RALEIGH, N.C. — C.J. Williams is rapidly evolving from role player to key scorer for North Carolina State.
Williams finished with 25 points in the Wolfpack's 88-72 loss to No. 1 Syracuse on Saturday night, marking the second straight game in which the 6-foot-5 senior has set a career high in scoring. In fact, going back to a loss at Stanford, Williams has scored at least 18 points in three straight games.
Against the Orange's zone defense, Williams kept thriving by flashing to the high post underneath the guards in the Syracuse zone for mid-range shots. He also hit three 3-pointers.
The output is coming from a player who never averaged even five points in any of his first three seasons. Under first-year coach Mark Gottfried, Williams is averaging 13.3 points and shooting nearly 55 percent from the field.
"I've always felt I'm a good mid-range shooter," Williams said. "I just tried to find the gaps and get to the spots where I know I'm confident and shooting the ball. I was able to hit a couple of 3s early and then that kind of stretched out their defense a little bit, so I was able to find the gap in the middle.
"I just felt like I was in a rhythm. My teammates were finding me in the open spots, so I was able to knock down open shots."
For Syracuse, Dion Waiters scored a career-high 22 points while Kris Joseph added 21.

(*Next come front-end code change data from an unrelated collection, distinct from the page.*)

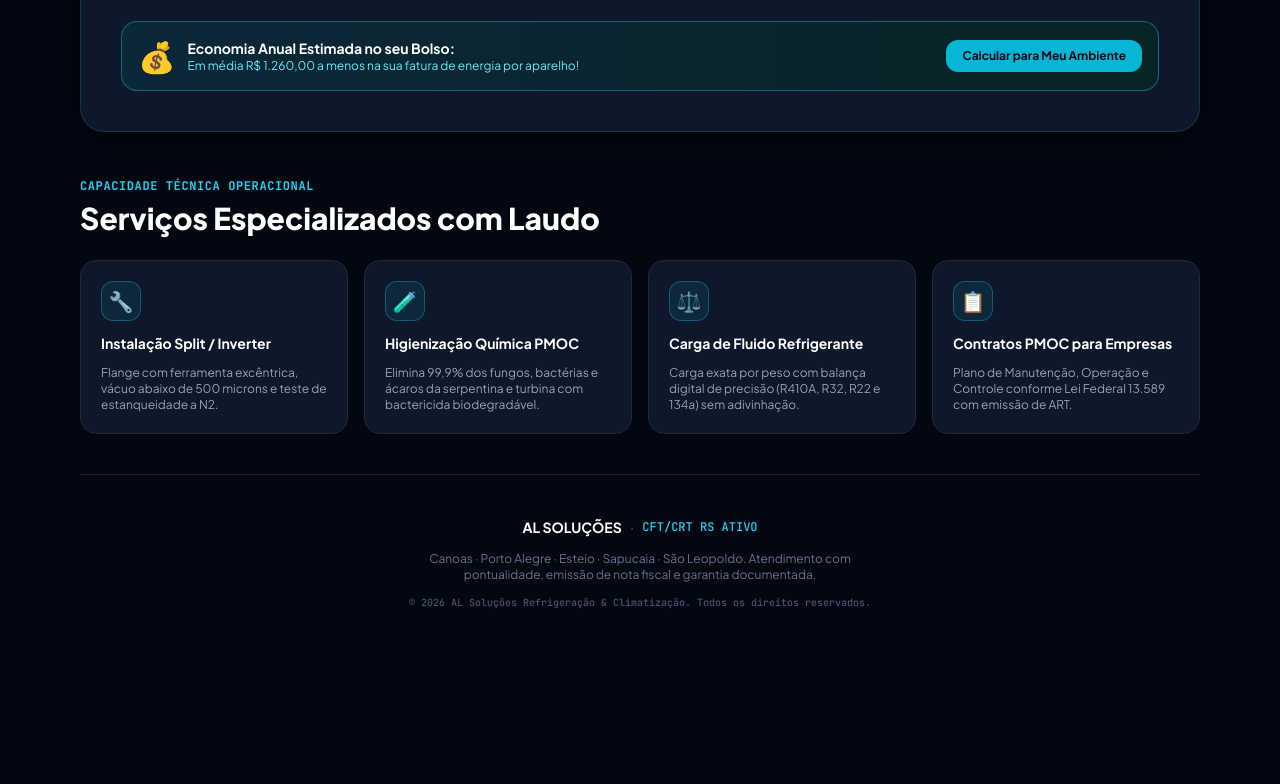
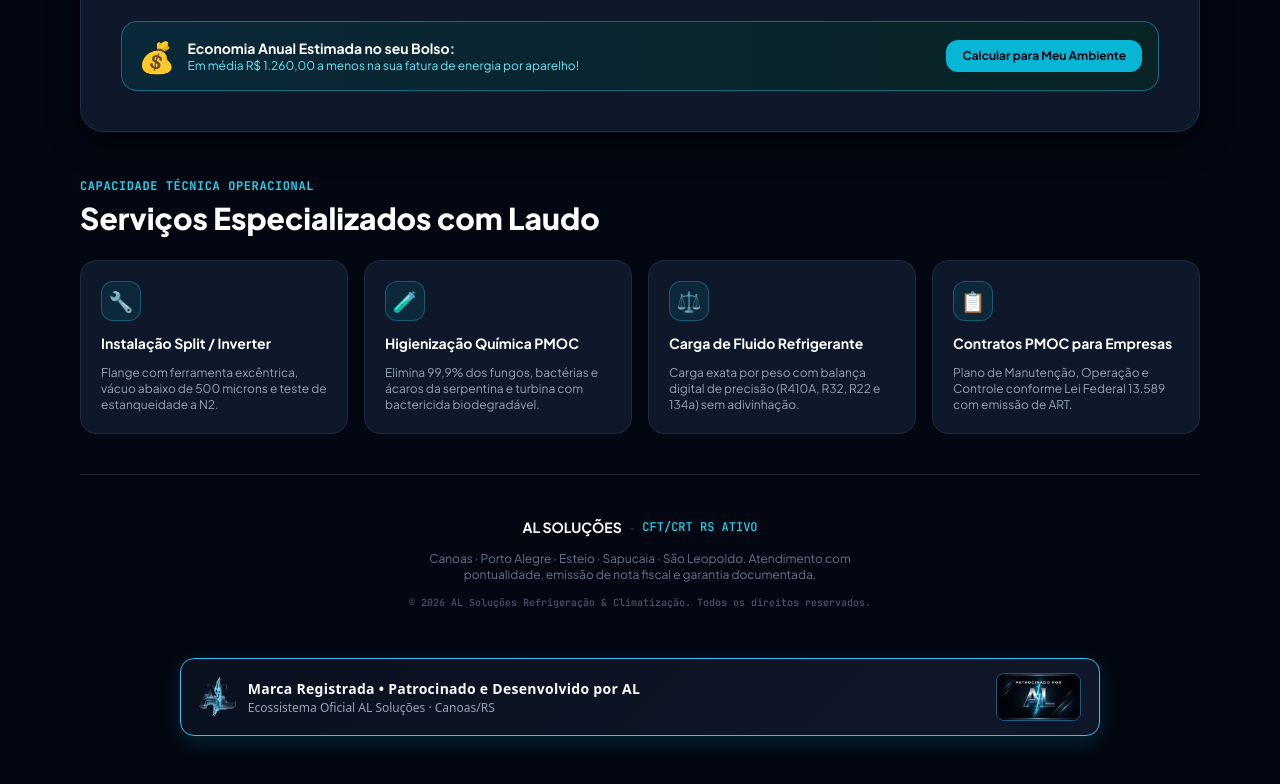
Before and after one commit to contatoalsolucoeseletricas-hue/refrigeracao-alsolucoes-site, a plain HTML site: page index.html in a window 1280 px wide. Shown: the part 2122-2906 px from the top of the page. Before the commit the page ends 2836 px from the top, so only its background shows below. Drawn offline with nearby package versions, Linux system fonts and the light colour scheme.

```diff
--- a/index.html
+++ b/index.html
@@ -42,6 +42,8 @@
       box-shadow: 0 0 0 2px rgba(56, 189, 248, 0.25);
     }
   </style>
+<link rel="icon" type="image/png" href="favicon_AL.png">
+<link rel="apple-touch-icon" href="favicon_AL_192.png">
 </head>
 <body class="min-h-screen bg-[#030712] text-slate-100 antialiased selection:bg-cyan-500 selection:text-slate-950 pb-20">
 
@@ -659,5 +661,18 @@
       alert("Sessão encerrada com sucesso.");
     }
   </script>
+
+<!-- AL_MARCA_REGISTRADA_R78 -->
+<div style="max-width:920px;margin:24px auto 16px;padding:14px 18px;border-radius:14px;border:1px solid #38bdf8;background:linear-gradient(135deg,#09111f,#0f172a);display:flex;align-items:center;justify-content:space-between;flex-wrap:wrap;gap:14px;box-shadow:0 6px 20px rgba(6,182,212,0.18);">
+  <div style="display:flex;align-items:center;gap:12px;">
+    <img src="logo_AL_transparente.png" alt="AL Oficial" style="height:40px;width:auto;display:block;" loading="lazy" decoding="async">
+    <div style="color:#f8fafc;font-family:system-ui,sans-serif;">
+      <div style="font-weight:800;font-size:14px;letter-spacing:0.02em;">Marca Registrada • Patrocinado e Desenvolvido por AL</div>
+      <div style="font-size:12px;color:#94a3b8;">Ecossistema Oficial AL Soluções · Canoas/RS</div>
+    </div>
+  </div>
+  <img src="banner_patrocinado_AL.jpg" alt="Patrocinado por AL" style="height:48px;width:auto;border-radius:8px;border:1px solid rgba(56,189,248,0.4);" loading="lazy" decoding="async">
+</div>
+
 </body>
 </html>
```
Also changed, not shown: banner_patrocinado_AL.jpg (added), favicon_AL.png (added), favicon_AL_192.png (added), logo_AL_transparente.png (added).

Scoop Jardine added 16 points for the Orange (11-0), including a pair of 3-pointers during an 11-2 spurt that finally gave them some cushion after the Wolfpack fought back from a 17-point deficit late in the first half. Waiters also came up big during that run, starting it by knocking down his own 3-pointer to answer one by Scott Wood that brought N.C. State (6-4) within 63-61.
Waiters also jumped a pass and raced in for a dunk, then Jardine closed the spurt with another 3 to push the lead to 74-63 with 6:41 left.
It was a good road test for Syracuse, which was playing for the first time as No. 1 this season — as well as its first game outside its home state.
"Not to say that we're arrogant, but we're No. 1 in the country for a reason," Joseph said. "Going into someone else's home, it's always going to be tough. Like I said, we held our composure — that's what I took out of this game."
The Orange trailed by eight early before Waiters scored 10 points during a game-turning 23-0 run that silenced a rowdy sellout crowd and helped Syracuse take a 47-33 halftime lead. But the Wolfpack charged out of halftime with a 13-1 run to get back in it and even twice tied the game to re-energize the home crowd — only to see Waiters and Jardine knock down huge shots to take back control.
N.C. State has frequently had nearby rivals Duke and North Carolina come into Raleigh with a No. 1 ranking. But this was the first time a nonconference No. 1 had come here since February 1979 and just the second time in program history, creating a far more lively environment than usual for a Christmas-time matchup.
"We knew they were going to come out throwing punches and we had to be ready to throw punches back," Waiters said. "With the No. 1 team coming inside here, we knew it was going to be a hostile environment but we had to stick together as a unit, play together and do everything we usually do in practice."
Syracuse shot 57 percent and hit 11 of 25 3-point tries. N.C. State was even better at 58 percent and made 7 of 14 3s, but the Wolfpack committed 19 turnovers that led to 25 points for Syracuse. In addition, Waiters' huge scoring day helped the Orange reserves outscore the Wolfpack reserves 46-4 for the game.
N.C. State fell to 5-26 against No. 1 teams, with its last win coming in 2004 against Duke.
"Once you lose a game, you sit up here and say, 'They've got a great team, yada, yada, yada,'" Gottfried said. "I've been around a lot of good teams, guy, and that team right there might be playing on Monday night in April. We did a lot of good things tonight. We just didn't do enough of them."